|FINGER(1)||General Commands Manual||FINGER(1)|
fingerutility displays information about local and remote system users. By default, the following information is displayed about each user currently logged-in to the local host:
Idle time is in minutes if it is a single integer, hours and
minutes if a ‘
:’ is present, or days
if a ‘d’ is present. Login time is displayed as the day name
if less than six days, else month, day, hours and minutes, unless more than
six months ago, in which case the year is displayed rather than the hours
The names of terminals for which write permission is denied (see mesg(1)) are prepended with an asterisk (‘*’). Unknown devices as well as nonexistent idle and login times are displayed as single asterisks.
The options are as follows:
-soption is also specified, the name of the remote host is displayed instead of the office location and office phone.
-soption as well as the user's home directory, home phone number, login shell, mail status, and the contents of the “.plan” and “.project” files from the user's home directory.
If idle time is at least a minute and less than a day, it is presented in the form “hh:mm”. Idle times greater than a day are presented as “d day[s]hh:mm”.
Phone numbers specified as eleven digits are printed as “+N-NNN-NNN-NNNN”. Numbers specified as ten or seven digits are printed as the appropriate subset of that string. Numbers specified as five digits are printed as “xN-NNNN”. Numbers specified as four digits are printed as “xNNNN”.
If write permission is denied to the device, the phrase
“(messages off)” is appended to the line containing the
device name. One entry per user is displayed with the
-l option; if a user is logged on multiple
times, terminal information is repeated once per login.
Mail status is shown as “No Mail.” if there is no mail at all, “Mail last read DDD MMM ## HH:MM YYYY (TZ)” if the person has looked at their mailbox since new mail arriving, or “New mail received ...”, “Unread since ...” if they have new mail.
-moption is supplied. All name matching performed by
fingeris case insensitive.
-soption is also specified, the office location and office phone is displayed instead of the name of the remote host.
fingerfrom displaying the contents of the “.plan” and “.project” files.
If no options are specified,
defaults to the
-l style output if operands are
provided, otherwise to the
-s style. Note that some
fields may be missing, in either format, if information is not available for
D. Zimmerman, The
Finger User Information Protocol, RFC 1288,
finger may be used to look up users on a
remote machine. The format is to specify a user as

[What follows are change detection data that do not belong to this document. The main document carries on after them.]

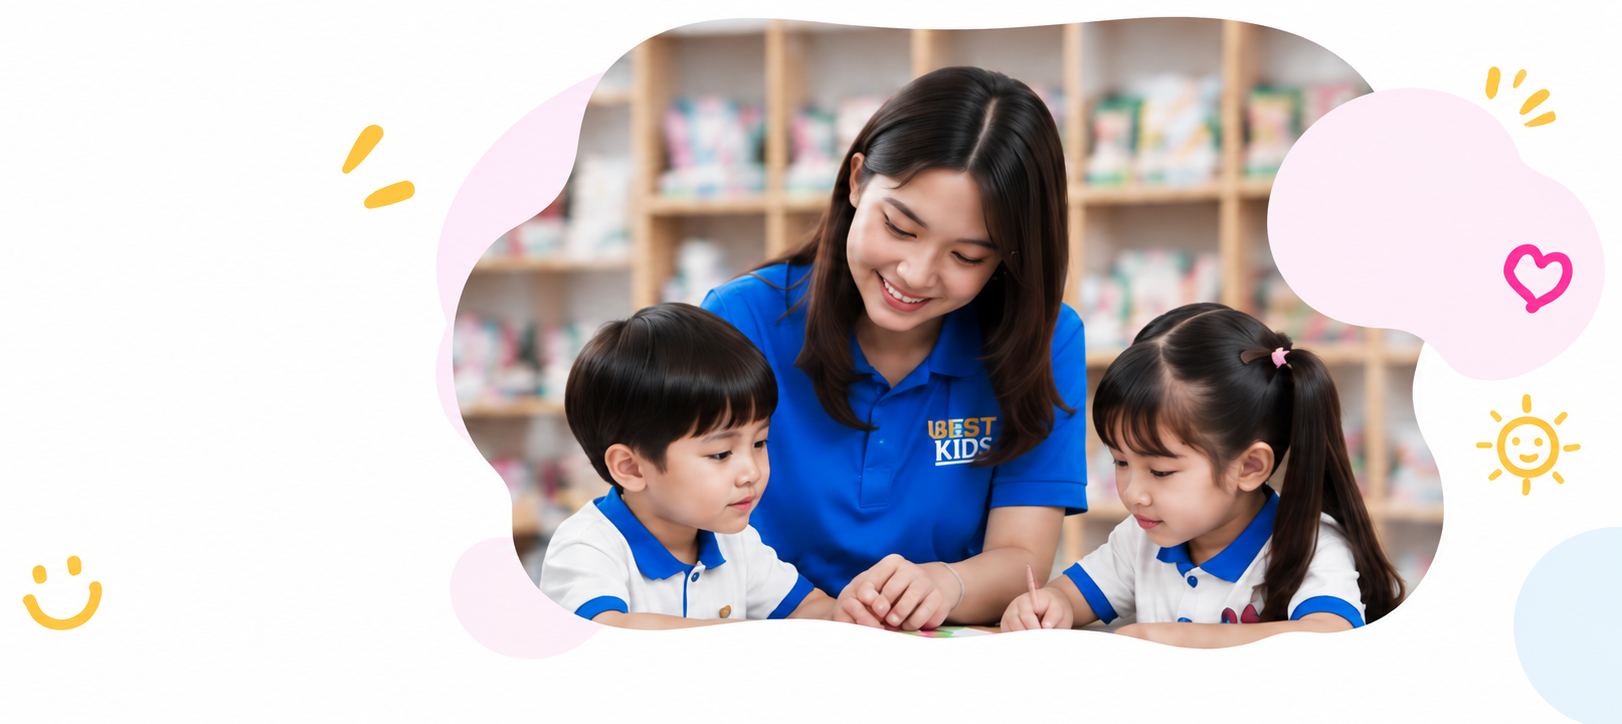
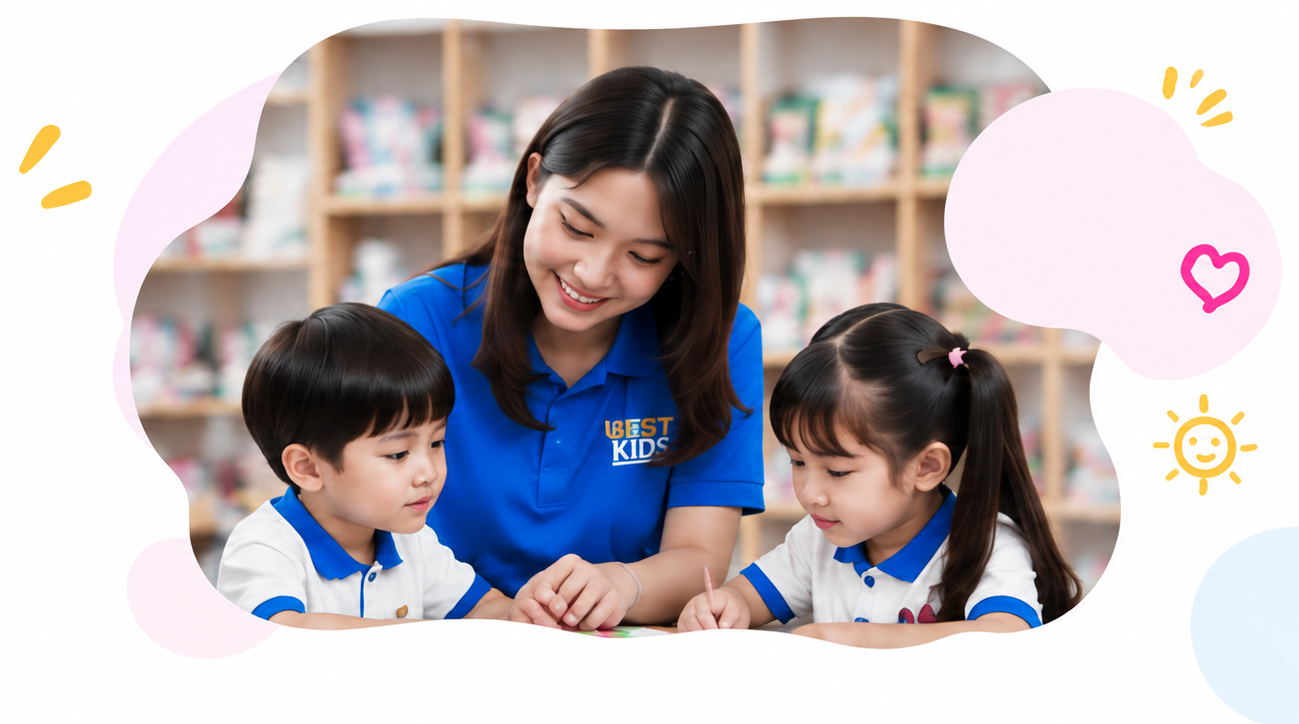
Finaliasi draft yang akan dipresentasikan ke client.

diff --git a/css/style.css b/css/style.css
@@ -8,8 +8,7 @@
   --pink: #D74675;
   --orange: #E89743;
   --green: #71AB53;
-  --purple: #6D4BD8;
-  --bg-main: #e7e7b8;
+  --bg-main: #fffde0;
   
   /* Latar Soft Pastel Turunan */
   --bg-pink-light: #FDF0F4;
@@ -191,7 +190,7 @@ img {
   right: 0;
   width: 100%;
   z-index: 9999; /* Memastikan header berada di atas seluruh elemen */
-  background-color: #EFEDD6;
+  background-color: #fffde0;
   backdrop-filter: blur(8px);
   box-shadow: 0 4px 20px rgba(0, 0, 0, 0.06);
   transition: all 0.3s ease;
@@ -211,7 +210,7 @@ body {
 }
 
 .logo {
-  width: 72px;
+  width: 76px;
   height: auto;
 }
 
@@ -692,6 +691,25 @@ body {
   display: grid;
   grid-template-columns: repeat(3, 1fr);
   gap: 18px;
+}
+
+/* Responsif Layar Tablet dan HP */
+@media (max-width: 992px) {
+  .testimonial-grid {
+    grid-template-columns: repeat(2, 1fr);
+  }
+}
+
+@media (max-width: 640px) {
+  .testimonial-grid {
+    grid-template-columns: 1fr;
+  }
+
+  .section-header-flex {
+    flex-direction: column;
+    align-items: flex-start;
+    gap: 12px;
+  }
 }
 
 .testimonial {
@@ -1302,7 +1320,7 @@ body {
    HERO TENTANG KAMI (FULL IMAGE STYLE)
    ========================================== */
 .hero-about {
-  background-color: #FFFFFF;
+  background-color: none;
   padding: 40px 0 60px 0;
 }
 
@@ -1314,8 +1332,8 @@ body {
 }
 
 /* Typography & Titles */
-.hero-title-lg .navy {
-  color: var(--navy), #2B59C3;
+.hero-title-lg .navy { 
+  color: var(--navy), #FF2A85; 
 }
 .hero-title-lg .navy {
   color: var(--navy), #FF2A85;
@@ -2210,7 +2228,7 @@ body {
    PAGE KONTAK (EXACT MOCKUP DESIGN)
    ========================================== */
 .contact-page-wrapper {
-  background-color: #FFFFFF;
+  background-color: none;
   position: relative;
   overflow: hidden;
   padding-bottom: 80px;
@@ -2837,6 +2855,7 @@ body {
   .pricing-cards-grid, .info-list { grid-template-columns: 1fr; }
   .level-title-row { justify-content: center; }
   .speech-bubble { position: static; margin: 0 auto 15px; }
+  .hero-bubble { display: none; }
   .checklist-pink li { text-align: left; }
   .section { padding: 55px 0; }
 }
@@ -3339,26 +3358,6 @@ body {
   margin-top: 10px !important;
 }
 
-/* ==========================================
-   OVERRIDE COLOR SYSTEM (DITAMBAHKAN)
-   ========================================== */
-:root {
-  --blue: #4DB1D3;
-  --pink: #D74675;
-  --orange: #E89743;
-  --green: #71AB53;
-  --bg-main: #F6F5E4;
-
-  /* Latar Soft Pastel Turunan */
-  --bg-pink-light: #FDF0F4;
-  --bg-blue-light: #F0F9FC;
-  --bg-orange-light: #FDF5ED;
-  --bg-green-light: #F2F7F0;
-
-  --text-dark: #2D3748;
-  --text-muted: #64748B;
-}
-
 /* Background Utama Halaman */
 body {
   background-color: var(--bg-main);
@@ -3413,7 +3412,7 @@ body {
 .bg-blue-light { background-color: var(--bg-blue-light); }
 .bg-yellow-light, .bg-orange-light { background-color: var(--bg-orange-light); }
 .bg-green-light { background-color: var(--bg-green-light); }
-.bg-purple-light { background-color: #F7F0FA; }
+/* .bg-purple-light sengaja TIDAK di-override agar warna purple asli tetap dipertahankan */
 
 /* ==========================================
    SECTION OWNER & FOUNDER

diff --git a/galeri.html b/galeri.html
@@ -58,7 +58,7 @@
         <!-- Item 1 -->
         <article class="gallery-card" data-category="belajar">
           <div class="gallery-img-wrapper">
-            <img src="assets/detail-kids.png" alt="Belajar Calistung Interaktif" loading="lazy">
+            <img src="galeri\20260730_165914.jpg" alt="Belajar Calistung Interaktif" loading="lazy">
             <span class="gallery-tag tag-pink">Kegiatan Belajar</span>
           </div>
           <div class="gallery-info">
@@ -70,7 +70,7 @@
         <!-- Item 2 -->
         <article class="gallery-card" data-category="event">
           <div class="gallery-img-wrapper">
-            <img src="assets/about-kids.png" alt="Lomba Mewarnai" loading="lazy">
+            <img src="galeri\20260810_151708.jpg" alt="Lomba Mewarnai" loading="lazy">
             <span class="gallery-tag tag-yellow">Event & Lomba</span>
           </div>
           <div class="gallery-info">
@@ -82,7 +82,7 @@
         <!-- Item 3 -->
         <article class="gallery-card" data-category="belajar">
           <div class="gallery-img-wrapper">
-            <img src="assets/hero-kids.png" alt="Sesi Phonics Games" loading="lazy">
+            <img src="galeri\20260822_094831.jpg" alt="Sesi Phonics Games" loading="lazy">
             <span class="gallery-tag tag-blue">Kegiatan Belajar</span>
           </div>
           <div class="gallery-info">
@@ -94,7 +94,7 @@
         <!-- Item 4 -->
         <article class="gallery-card" data-category="fasilitas">
           <div class="gallery-img-wrapper">
-            <img src="assets/level-pintar1.png" alt="Ruang Kelas Semi Private" loading="lazy">
+            <img src="galeri\20260826_130400.jpg" alt="Ruang Kelas Semi Private" loading="lazy">
             <span class="gallery-tag tag-green">Fasilitas Kelas</span>
           </div>
           <div class="gallery-info">
@@ -106,7 +106,7 @@
         <!-- Item 5 -->
         <article class="gallery-card" data-category="karya">
           <div class="gallery-img-wrapper">
-            <img src="assets/program-matematika.png" alt="Hasil Karya Menulis" loading="lazy">
+            <img src="galeri\IMG_0793.HEIC.jpg" alt="Hasil Karya Menulis" loading="lazy">
             <span class="gallery-tag tag-purple">Hasil Karya</span>
           </div>
           <div class="gallery-info">
@@ -118,7 +118,7 @@
         <!-- Item 6 -->
         <article class="gallery-card" data-category="event">
           <div class="gallery-img-wrapper">
-            <img src="assets/cta-anak-perempuan.png" alt="Pentas Seni Best Kids" loading="lazy">
+            <img src="galeri\IMG_0812.HEIC.jpg" alt="Pentas Seni Best Kids" loading="lazy">
             <span class="gallery-tag tag-pink">Event & Lomba</span>
           </div>
           <div class="gallery-info">

diff --git a/js/script.js b/js/script.js
@@ -1,8 +1,16 @@
 document.addEventListener('DOMContentLoaded',()=>{
-  const toggle=document.querySelector('.menu-toggle');
-  const links=document.querySelector('.nav-links');
-  if(toggle&&links) toggle.addEventListener('click',()=>links.classList.toggle('open'));
-  document.querySelectorAll('.nav-links a').forEach(a=>a.addEventListener('click',()=>links?.classList.remove('open')));
+  document.addEventListener('click',(e)=>{
+    const toggle=e.target.closest('.menu-toggle');
+    const links=document.querySelector('.nav-links');
+    if(toggle&&links){
+      links.classList.toggle('open');
+      return;
+    }
+    const navLink=e.target.closest('.nav-links a');
+    if(navLink&&links){
+      links.classList.remove('open');
+    }
+  });
   document.querySelectorAll('[data-filter]').forEach(btn=>btn.addEventListener('click',()=>{
     document.querySelectorAll('[data-filter]').forEach(x=>x.classList.remove('active'));btn.classList.add('active');
     const val=btn.dataset.filter;

diff --git a/index.html b/index.html
@@ -20,7 +20,7 @@
       <div class="container hero-grid">
         <div class="hero-text-side">
           <div class="eyebrow">⭐ Tempat Les Terbaik untuk Anak</div>
-          <h1>Belajar <span class="pink">Seru,</span><br><span class="yellow">Prestasi</span> <span class="green">Maju</span><br>bersama <span class="navy-title">BEST KIDS</span></h1>
+          <h1><span class="blue">Belajar</span> <span class="pink">Seru,</span><br><span class="yellow">Prestasi</span> <span class="green">Maju</span><br>bersama <span class="navy-title">BEST KIDS</span></h1>
           <p>Kami membantu anak-anak mengembangkan kemampuan membaca, menulis, berhitung, Bahasa Indonesia, dan Bahasa Inggris melalui pembelajaran yang menyenangkan, interaktif, dan didampingi guru profesional.</p>
           <div class="actions">
             <a class="btn btn-pink" href="kontak.html">Konsultasi Gratis →</a>

diff --git a/tentang-kami.html b/tentang-kami.html
@@ -30,8 +30,8 @@
         <div class="about-hero-grid">
           <!-- Kolom Teks (Kiri) -->
           <div class="about-hero-text">
-            <h1 class="page-title hero-title-lg">
-              <span class="blue">Tentang</span> <span class="pink">Kami</span>
+            <h1 class="page-title hero-title-lg text-navy">
+              Tentang Kami
               <span class="title-sparkle"></span>
             </h1>
             <p class="page-lead hero-desc">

@host”, where the default output
format for the former is the
-l style, and the
default output format for the latter is the
-l option is the only option that may be
passed to a remote machine.
fingercommand appeared in 2BSD. Earl T. Cohen.
|November 14, 2013||OpenBSD-current|